Drug May Ease Angina in People With Type 2 Diabetes0
Ranexa shows effectiveness, especially in patients with poor blood sugar control, study finds
The drug Ranexa (ranolazine) may help reduce chest pain in people with type 2 diabetes, a new study finds.
The drug is approved in the United States for treatment of chronic angina (chest pain), but this is the first study to evaluate it in patients with diabetes, heart disease and angina, according to the researchers.
One expert not connected to the study said the findings are welcome news for patients.
The study “demonstrates that ranolazine is very effective in reducing angina in those with type 2 diabetes and, interestingly, is more effective in those with higher blood sugars,” said Dr. Howard Weintraub, clinical associate professor in the department of medicine at NYU Langone Medical Center in New York City.
People with diabetes are at increased risk for heart disease, and people with heart disease and diabetes are more likely to have angina than those without diabetes, the researchers noted.
The study included more than 900 patients who received either 1,000 milligrams of Ranexa or an inactive placebo twice a day for eight weeks. The patients had type 2 diabetes, heart disease and at least one angina episode a week, and were already taking one or two other anti-angina drugs.
Between weeks two and eight of the study, patients taking Ranexa had an average of 3.8 angina episodes per week, compared with 4.3 episodes per week for those taking the placebo. Patients taking the drug used 1.7 doses of nitroglycerin per week, compared with 2.1 doses per week among those in the placebo group. Nitroglycerin is commonly used to treat or prevent episodes of chest pain in people who have coronary artery disease (narrowing of the blood vessels that supply blood to the heart).

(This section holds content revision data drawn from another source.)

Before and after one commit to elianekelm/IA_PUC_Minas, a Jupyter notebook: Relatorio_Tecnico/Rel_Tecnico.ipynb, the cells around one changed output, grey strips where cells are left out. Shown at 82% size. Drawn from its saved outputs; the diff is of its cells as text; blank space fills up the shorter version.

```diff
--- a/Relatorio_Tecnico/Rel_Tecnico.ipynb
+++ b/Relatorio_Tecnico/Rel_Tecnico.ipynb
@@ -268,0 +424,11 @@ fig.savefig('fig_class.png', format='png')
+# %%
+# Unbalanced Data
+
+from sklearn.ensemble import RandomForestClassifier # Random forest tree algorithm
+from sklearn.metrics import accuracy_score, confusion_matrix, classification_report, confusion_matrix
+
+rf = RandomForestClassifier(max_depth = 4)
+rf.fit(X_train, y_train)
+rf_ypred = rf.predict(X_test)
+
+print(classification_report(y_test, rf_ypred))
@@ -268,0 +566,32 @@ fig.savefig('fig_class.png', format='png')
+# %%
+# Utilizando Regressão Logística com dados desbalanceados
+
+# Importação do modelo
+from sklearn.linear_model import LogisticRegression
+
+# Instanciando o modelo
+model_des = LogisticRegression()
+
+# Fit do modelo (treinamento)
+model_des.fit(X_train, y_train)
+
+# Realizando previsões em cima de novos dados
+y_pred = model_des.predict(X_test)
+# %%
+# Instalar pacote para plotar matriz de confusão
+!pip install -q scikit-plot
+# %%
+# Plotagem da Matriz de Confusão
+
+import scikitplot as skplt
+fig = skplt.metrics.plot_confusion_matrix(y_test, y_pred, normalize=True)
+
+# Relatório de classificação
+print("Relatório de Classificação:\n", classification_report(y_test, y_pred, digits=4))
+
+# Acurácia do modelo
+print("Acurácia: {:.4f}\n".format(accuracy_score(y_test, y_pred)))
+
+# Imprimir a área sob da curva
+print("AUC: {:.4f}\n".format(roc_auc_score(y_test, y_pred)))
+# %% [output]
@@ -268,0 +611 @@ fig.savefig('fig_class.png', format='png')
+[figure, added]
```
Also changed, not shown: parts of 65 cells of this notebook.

The study was scheduled for presentation Sunday at the annual meeting of the American College of Cardiology in San Francisco. It was also published online the same day in the Journal of the American College of Cardiology and will appear in the journal’s May 21 print issue.
The study was funded by Gilead Sciences, Inc., which makes Ranexa.
“Angina is associated with worse quality of life, increased risk of hospitalization and higher health care costs, and appears to be more prevalent in patients with diabetes,” study lead author Dr. Mikhail Kosiborod, associate professor of medicine at the University of Missouri, Kansas City, and a cardiologist at St. Luke’s Mid America Heart Institute, said in a meeting news release.
“While ranolazine was shown to be effective in reducing angina in prior studies, this is the first time it has been prospectively evaluated in patients with diabetes — a high-risk and therapeutically challenging group,” he added.
The study also found that Ranexa had the strongest effect in reducing angina episodes among patients with poor blood sugar control. Prior research has shown that the drug may lower fasting glucose levels in people with diabetes.
“Ranolazine is an effective anti-anginal drug in patients with diabetes and may also have a glucose [blood sugar]-lowering effect,” Kosiborod said. “If the glucose-lowering action of ranolazine is confirmed in future studies, patients with diabetes and angina may derive a dual benefit from this drug.”
Weintraub agreed. “As the focus of the treatment of angina in diabetics increasingly focuses on [drug] therapy, this may offer another choice in optimal medical care in this group of patients,” he said.
The majority of the study patients were men (61 percent). Ninety-six percent had high blood pressure and 74 percent had a history of heart attack. Most patients were taking cholesterol-lowering statins (82 percent) and heart drugs such as ACE inhibitors (88 percent). Sixteen percent were smokers.
About 347 million people worldwide have diabetes and about 90 percent of those people have type 2 diabetes. The main causes of type 2 diabetes are believed to be excess weight and lack of physical activity. One in three American adults could have the condition by the year 2050, according to the U.S. Centers for Disease Control and Prevention.